- MATERIAL TO PROCESS:
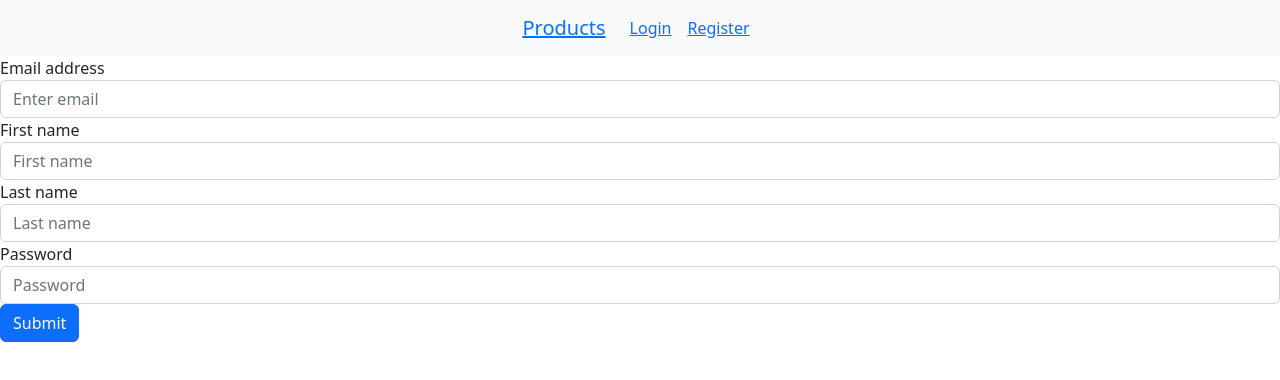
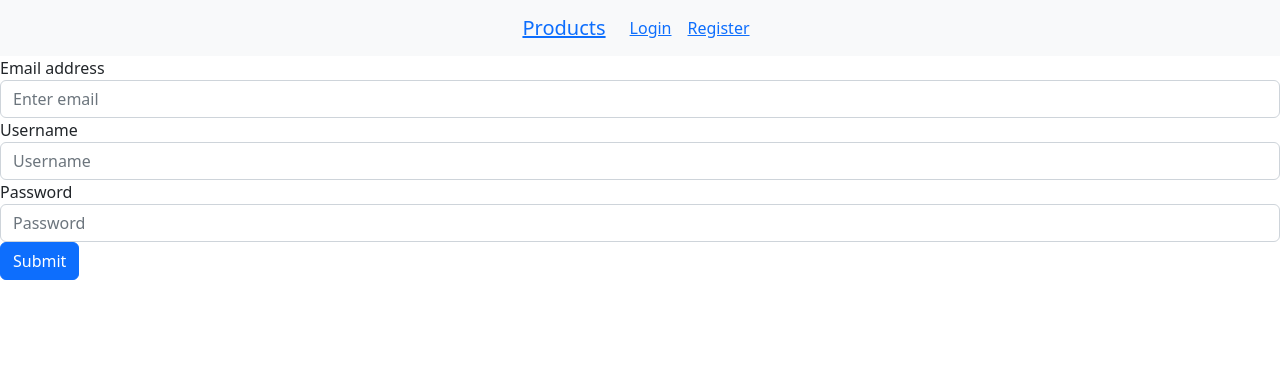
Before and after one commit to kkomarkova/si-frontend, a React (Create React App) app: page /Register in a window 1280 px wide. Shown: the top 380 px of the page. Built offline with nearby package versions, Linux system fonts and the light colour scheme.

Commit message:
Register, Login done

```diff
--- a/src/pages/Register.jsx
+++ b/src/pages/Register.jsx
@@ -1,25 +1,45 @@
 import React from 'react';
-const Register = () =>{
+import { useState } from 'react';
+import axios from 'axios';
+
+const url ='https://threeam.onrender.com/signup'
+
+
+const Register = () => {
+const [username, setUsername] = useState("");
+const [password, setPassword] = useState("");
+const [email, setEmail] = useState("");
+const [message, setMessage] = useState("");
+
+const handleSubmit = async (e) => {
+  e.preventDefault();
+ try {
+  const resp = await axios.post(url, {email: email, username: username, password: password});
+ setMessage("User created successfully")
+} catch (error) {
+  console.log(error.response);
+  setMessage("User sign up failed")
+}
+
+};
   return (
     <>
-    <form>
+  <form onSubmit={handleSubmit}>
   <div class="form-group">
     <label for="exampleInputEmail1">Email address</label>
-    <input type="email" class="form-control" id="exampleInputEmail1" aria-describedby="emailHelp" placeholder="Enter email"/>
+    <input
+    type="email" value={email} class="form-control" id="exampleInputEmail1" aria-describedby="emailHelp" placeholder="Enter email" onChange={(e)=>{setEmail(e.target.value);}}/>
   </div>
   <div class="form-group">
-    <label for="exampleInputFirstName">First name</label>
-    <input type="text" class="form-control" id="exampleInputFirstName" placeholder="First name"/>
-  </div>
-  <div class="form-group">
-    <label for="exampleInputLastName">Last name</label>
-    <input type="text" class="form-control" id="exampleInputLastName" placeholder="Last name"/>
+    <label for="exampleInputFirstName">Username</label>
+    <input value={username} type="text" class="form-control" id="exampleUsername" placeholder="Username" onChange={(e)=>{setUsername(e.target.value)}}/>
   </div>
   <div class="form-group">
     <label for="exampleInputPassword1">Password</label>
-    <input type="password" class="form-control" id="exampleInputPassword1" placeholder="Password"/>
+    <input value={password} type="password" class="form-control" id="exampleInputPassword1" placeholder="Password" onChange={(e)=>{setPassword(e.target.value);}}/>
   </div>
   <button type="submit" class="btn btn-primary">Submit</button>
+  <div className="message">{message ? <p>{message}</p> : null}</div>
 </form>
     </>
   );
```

---

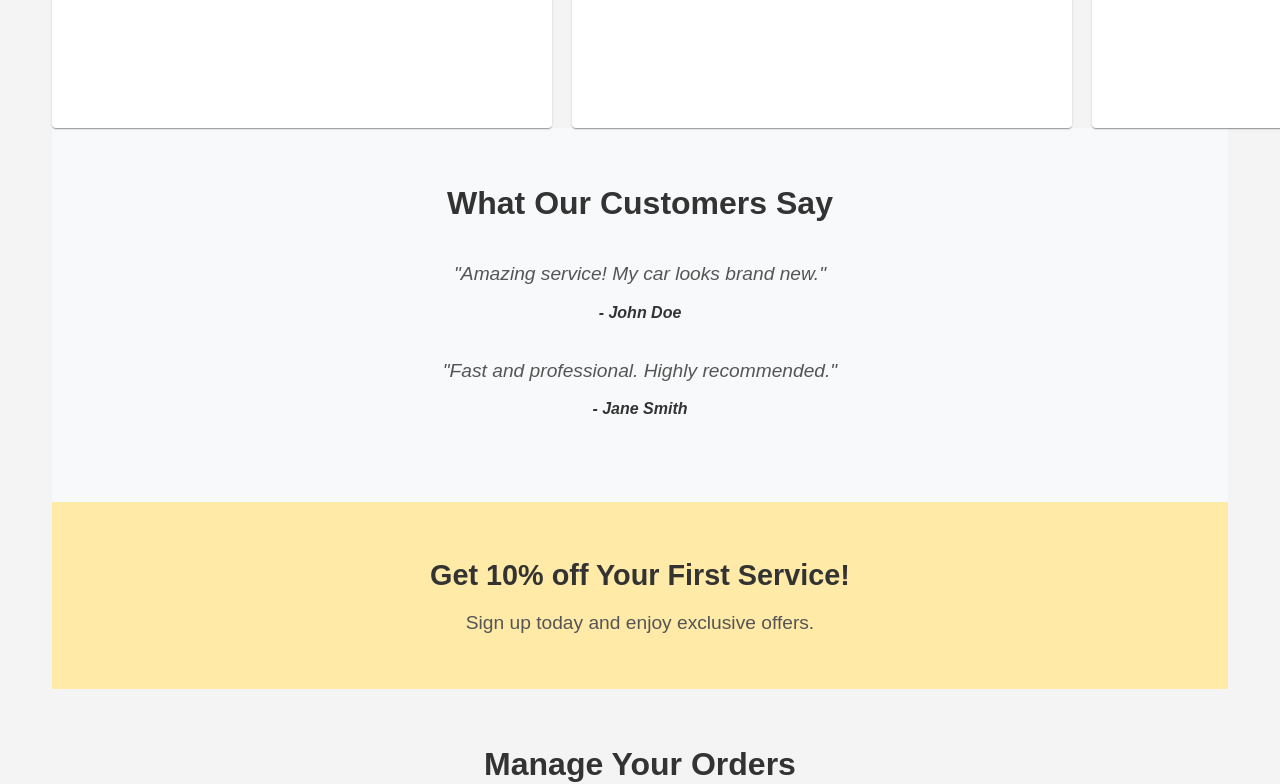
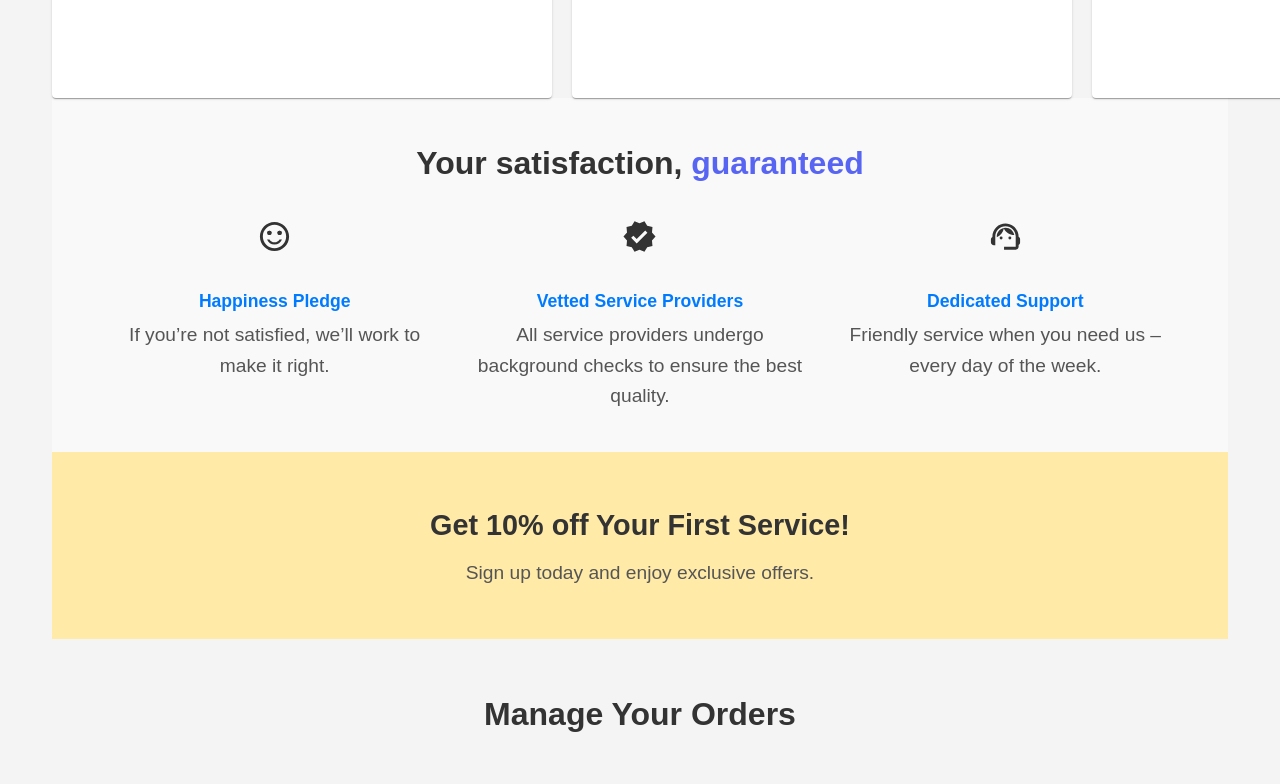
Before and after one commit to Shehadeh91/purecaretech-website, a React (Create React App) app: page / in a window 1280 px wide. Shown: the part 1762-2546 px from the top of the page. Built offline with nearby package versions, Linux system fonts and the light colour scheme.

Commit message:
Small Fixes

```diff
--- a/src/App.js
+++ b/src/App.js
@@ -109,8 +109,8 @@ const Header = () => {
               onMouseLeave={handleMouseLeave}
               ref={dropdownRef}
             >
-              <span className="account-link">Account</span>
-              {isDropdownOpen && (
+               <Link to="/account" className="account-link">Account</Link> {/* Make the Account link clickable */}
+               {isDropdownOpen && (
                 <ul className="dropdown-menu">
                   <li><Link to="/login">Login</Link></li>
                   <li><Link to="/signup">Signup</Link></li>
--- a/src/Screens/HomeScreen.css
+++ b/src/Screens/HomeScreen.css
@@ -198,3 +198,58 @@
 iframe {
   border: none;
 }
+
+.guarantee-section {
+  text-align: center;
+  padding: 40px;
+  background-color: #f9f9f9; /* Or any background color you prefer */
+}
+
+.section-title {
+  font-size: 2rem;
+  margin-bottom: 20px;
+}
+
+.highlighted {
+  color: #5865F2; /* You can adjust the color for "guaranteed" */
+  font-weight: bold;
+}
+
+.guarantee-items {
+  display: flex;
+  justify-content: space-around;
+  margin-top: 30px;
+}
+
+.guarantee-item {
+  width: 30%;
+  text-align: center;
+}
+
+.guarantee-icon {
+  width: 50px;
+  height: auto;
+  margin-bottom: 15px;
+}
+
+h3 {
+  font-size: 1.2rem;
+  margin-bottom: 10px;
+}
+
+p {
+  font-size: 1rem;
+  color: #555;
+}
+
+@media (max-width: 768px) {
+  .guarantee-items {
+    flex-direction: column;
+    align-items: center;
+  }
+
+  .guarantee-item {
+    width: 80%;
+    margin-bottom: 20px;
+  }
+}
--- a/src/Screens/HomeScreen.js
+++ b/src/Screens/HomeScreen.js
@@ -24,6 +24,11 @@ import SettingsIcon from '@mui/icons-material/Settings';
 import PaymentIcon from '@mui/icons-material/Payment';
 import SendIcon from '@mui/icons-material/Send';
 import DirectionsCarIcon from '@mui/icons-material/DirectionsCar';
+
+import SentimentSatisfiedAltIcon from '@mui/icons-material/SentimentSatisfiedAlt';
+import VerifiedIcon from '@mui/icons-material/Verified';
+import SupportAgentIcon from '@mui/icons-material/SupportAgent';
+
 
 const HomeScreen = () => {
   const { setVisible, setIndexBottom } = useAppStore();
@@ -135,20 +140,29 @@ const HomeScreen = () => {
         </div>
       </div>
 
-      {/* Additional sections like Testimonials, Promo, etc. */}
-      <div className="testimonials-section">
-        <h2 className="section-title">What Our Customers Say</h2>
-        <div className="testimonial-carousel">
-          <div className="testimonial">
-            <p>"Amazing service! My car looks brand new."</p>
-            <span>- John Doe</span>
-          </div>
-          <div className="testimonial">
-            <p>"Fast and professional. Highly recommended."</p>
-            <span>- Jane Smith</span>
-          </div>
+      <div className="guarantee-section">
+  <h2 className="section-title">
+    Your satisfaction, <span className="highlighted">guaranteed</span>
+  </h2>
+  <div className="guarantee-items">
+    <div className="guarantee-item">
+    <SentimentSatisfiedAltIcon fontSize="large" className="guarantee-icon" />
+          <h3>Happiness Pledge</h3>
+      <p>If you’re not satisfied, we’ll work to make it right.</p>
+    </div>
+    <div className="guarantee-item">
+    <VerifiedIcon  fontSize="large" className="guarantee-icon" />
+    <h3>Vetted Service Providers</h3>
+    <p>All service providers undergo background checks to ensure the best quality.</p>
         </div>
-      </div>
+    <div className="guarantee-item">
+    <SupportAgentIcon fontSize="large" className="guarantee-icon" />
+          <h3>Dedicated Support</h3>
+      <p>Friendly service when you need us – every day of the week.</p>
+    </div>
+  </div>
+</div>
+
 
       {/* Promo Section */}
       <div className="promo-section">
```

---

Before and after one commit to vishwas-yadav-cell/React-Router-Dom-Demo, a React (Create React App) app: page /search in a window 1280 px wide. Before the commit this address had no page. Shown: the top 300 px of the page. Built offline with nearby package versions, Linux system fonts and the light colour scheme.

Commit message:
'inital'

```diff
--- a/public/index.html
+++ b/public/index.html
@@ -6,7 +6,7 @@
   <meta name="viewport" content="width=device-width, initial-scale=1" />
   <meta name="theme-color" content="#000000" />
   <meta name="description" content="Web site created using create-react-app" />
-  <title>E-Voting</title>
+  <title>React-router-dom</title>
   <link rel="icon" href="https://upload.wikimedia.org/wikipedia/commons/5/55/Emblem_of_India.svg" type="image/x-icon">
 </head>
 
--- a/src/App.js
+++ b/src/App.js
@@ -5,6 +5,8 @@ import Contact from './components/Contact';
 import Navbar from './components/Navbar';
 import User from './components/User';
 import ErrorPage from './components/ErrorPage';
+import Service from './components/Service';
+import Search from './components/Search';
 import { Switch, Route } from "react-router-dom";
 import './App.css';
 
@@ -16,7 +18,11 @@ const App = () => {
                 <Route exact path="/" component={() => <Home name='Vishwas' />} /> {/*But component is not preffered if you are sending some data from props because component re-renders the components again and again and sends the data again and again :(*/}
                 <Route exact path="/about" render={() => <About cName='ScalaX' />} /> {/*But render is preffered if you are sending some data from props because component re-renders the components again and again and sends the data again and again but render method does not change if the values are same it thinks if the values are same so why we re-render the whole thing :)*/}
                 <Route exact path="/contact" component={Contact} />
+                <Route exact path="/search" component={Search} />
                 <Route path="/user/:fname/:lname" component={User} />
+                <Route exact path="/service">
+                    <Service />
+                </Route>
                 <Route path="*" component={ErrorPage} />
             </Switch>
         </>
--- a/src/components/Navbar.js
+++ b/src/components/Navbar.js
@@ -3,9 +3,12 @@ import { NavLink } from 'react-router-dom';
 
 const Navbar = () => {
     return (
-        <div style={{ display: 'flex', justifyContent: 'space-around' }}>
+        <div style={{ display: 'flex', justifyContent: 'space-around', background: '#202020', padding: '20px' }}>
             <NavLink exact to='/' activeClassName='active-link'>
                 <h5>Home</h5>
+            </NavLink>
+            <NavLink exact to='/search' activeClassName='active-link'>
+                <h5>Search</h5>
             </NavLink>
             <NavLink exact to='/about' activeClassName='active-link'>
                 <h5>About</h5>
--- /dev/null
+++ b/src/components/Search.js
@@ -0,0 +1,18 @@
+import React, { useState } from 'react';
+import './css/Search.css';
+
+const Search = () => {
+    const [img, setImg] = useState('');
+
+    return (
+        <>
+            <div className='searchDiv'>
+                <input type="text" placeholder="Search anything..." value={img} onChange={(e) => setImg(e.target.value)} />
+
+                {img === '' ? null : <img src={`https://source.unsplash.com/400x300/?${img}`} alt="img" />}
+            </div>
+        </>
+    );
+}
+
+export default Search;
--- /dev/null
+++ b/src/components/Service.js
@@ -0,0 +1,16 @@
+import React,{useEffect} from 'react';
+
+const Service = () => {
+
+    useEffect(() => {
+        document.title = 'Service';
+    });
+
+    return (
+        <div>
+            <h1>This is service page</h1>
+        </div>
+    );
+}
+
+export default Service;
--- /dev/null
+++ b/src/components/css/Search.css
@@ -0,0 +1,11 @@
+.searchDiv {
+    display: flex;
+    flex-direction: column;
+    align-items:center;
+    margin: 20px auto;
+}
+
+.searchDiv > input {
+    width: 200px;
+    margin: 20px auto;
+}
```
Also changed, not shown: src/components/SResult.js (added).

- TASK TO COMPLETE: Look through the data and show every line containing "items".

- ANSWER TO THIS TASK:
+.guarantee-items {
+  .guarantee-items {
+    align-items: center;
+  <div className="guarantee-items">
+    align-items:center;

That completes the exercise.